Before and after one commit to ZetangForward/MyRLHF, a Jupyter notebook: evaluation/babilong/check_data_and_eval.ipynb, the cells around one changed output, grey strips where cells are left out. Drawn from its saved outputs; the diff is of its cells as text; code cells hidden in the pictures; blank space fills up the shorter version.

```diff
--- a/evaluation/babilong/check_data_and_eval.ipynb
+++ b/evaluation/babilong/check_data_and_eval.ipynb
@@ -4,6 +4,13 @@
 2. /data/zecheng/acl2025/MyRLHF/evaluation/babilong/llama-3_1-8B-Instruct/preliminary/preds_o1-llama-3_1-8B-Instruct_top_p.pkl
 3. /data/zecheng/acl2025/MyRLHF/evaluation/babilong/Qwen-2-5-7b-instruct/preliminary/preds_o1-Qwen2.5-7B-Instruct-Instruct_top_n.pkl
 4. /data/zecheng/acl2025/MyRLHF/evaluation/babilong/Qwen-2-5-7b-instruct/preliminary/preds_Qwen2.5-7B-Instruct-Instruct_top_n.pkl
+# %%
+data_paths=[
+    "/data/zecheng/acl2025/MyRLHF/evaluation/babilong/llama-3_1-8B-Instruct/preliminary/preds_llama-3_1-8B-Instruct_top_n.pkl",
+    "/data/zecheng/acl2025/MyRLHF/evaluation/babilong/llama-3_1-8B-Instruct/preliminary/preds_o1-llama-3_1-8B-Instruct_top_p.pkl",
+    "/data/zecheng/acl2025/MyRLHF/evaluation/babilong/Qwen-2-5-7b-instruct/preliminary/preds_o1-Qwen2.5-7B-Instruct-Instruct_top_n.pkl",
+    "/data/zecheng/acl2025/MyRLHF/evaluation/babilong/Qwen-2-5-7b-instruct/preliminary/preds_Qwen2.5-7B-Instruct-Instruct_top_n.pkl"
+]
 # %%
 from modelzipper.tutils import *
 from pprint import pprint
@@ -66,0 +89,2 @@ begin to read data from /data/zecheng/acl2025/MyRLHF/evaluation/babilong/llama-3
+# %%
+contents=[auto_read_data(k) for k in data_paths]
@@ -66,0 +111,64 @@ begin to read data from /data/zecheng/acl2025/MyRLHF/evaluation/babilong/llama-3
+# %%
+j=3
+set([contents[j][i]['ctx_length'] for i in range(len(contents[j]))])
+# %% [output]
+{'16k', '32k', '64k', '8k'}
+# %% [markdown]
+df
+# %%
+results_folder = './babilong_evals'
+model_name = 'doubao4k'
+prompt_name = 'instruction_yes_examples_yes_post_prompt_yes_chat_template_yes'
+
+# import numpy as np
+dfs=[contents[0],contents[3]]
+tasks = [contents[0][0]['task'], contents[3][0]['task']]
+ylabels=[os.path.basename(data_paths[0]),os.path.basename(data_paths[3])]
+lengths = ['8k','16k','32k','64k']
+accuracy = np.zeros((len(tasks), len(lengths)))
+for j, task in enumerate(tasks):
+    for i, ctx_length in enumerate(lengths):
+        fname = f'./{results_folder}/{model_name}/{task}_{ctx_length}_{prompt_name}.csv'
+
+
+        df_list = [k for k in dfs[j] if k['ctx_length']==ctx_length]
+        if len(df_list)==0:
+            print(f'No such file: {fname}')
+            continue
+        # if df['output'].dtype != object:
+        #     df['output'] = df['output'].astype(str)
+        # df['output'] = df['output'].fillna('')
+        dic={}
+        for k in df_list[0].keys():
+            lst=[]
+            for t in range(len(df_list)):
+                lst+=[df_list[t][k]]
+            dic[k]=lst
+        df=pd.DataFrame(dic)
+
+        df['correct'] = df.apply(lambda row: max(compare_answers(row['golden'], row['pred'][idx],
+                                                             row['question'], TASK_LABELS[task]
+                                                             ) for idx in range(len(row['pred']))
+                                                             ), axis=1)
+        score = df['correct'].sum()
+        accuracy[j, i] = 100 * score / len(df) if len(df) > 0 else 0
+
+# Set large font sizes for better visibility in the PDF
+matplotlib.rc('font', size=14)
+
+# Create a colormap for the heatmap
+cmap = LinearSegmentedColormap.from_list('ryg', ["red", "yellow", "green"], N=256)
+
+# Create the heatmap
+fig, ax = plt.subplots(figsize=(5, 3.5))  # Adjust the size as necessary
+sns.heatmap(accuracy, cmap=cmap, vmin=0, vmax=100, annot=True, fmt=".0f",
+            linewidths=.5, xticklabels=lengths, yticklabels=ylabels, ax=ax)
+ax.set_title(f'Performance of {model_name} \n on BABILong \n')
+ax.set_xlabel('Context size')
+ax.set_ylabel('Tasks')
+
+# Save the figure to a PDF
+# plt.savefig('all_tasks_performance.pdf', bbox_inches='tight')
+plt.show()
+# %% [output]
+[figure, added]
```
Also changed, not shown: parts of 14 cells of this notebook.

Problem details — Count every line of the material that holds the string "ipynb", then give the total alone.

Response to this exercise — 3